Handling problems of feeding
Patients that present difficulties with swallowing, or who are in danger of food entering the respiratory tract are assessed by the nursing staff, the facility’s doctor and, if required, by the speech therapist.
A specialist gastroenterologist informs the family about the options available for dealing with the problem, and, in the event that a gastric feeding tube is required, the patient is transferred by ambulance to a clinic for a few hours. Following their return to the facility, feeding can begin within a few hours via the gastric tube.
Our staff can respond to any problem that may arise with the feeding tubes around the clock. Dieticians that we collaborate with assist in the selection of the correct feeding formulas to be given to patients, depending on conditions they may have.
What are the advantages of percutaneous gastric feeding (PEG) tubes?
PEG tubes ensure the nutrition and hydration of the patient is provided irrespective of the patient’s ability to swallow. As such, the daily needs of the patient can be met with relative safety. Studies have shown that the insertion of a PEG tube is linked to better rates of survival and quality of life in certain patient groups.

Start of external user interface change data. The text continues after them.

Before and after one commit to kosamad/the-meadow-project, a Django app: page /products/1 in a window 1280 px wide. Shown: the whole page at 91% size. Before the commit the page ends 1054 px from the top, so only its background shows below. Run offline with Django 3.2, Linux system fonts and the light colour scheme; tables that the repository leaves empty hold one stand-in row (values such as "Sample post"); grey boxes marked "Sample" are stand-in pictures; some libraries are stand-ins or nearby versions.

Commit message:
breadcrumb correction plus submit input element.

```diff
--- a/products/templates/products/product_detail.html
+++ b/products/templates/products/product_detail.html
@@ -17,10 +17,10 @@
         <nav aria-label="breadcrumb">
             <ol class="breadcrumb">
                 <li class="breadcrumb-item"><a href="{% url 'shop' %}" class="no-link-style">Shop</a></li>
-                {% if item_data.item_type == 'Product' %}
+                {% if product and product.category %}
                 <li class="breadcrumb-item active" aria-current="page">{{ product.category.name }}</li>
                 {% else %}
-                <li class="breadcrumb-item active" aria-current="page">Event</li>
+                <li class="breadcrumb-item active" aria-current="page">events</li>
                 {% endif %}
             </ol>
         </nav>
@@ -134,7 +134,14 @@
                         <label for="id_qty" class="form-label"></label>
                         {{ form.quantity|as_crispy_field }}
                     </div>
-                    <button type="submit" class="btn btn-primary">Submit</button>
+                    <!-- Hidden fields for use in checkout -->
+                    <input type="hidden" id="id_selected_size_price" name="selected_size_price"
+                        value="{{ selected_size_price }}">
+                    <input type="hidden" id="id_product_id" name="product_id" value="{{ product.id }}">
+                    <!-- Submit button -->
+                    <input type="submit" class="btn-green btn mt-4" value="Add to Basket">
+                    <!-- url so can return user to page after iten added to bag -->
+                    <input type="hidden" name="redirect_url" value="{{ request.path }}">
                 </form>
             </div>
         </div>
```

In instances where the patient still maintains some degree of safe swallowing, they can receive a portion of their food via the mouth. If a patient’s ability to swallow improves and conditions allow, the gastric feeding tube may be removed.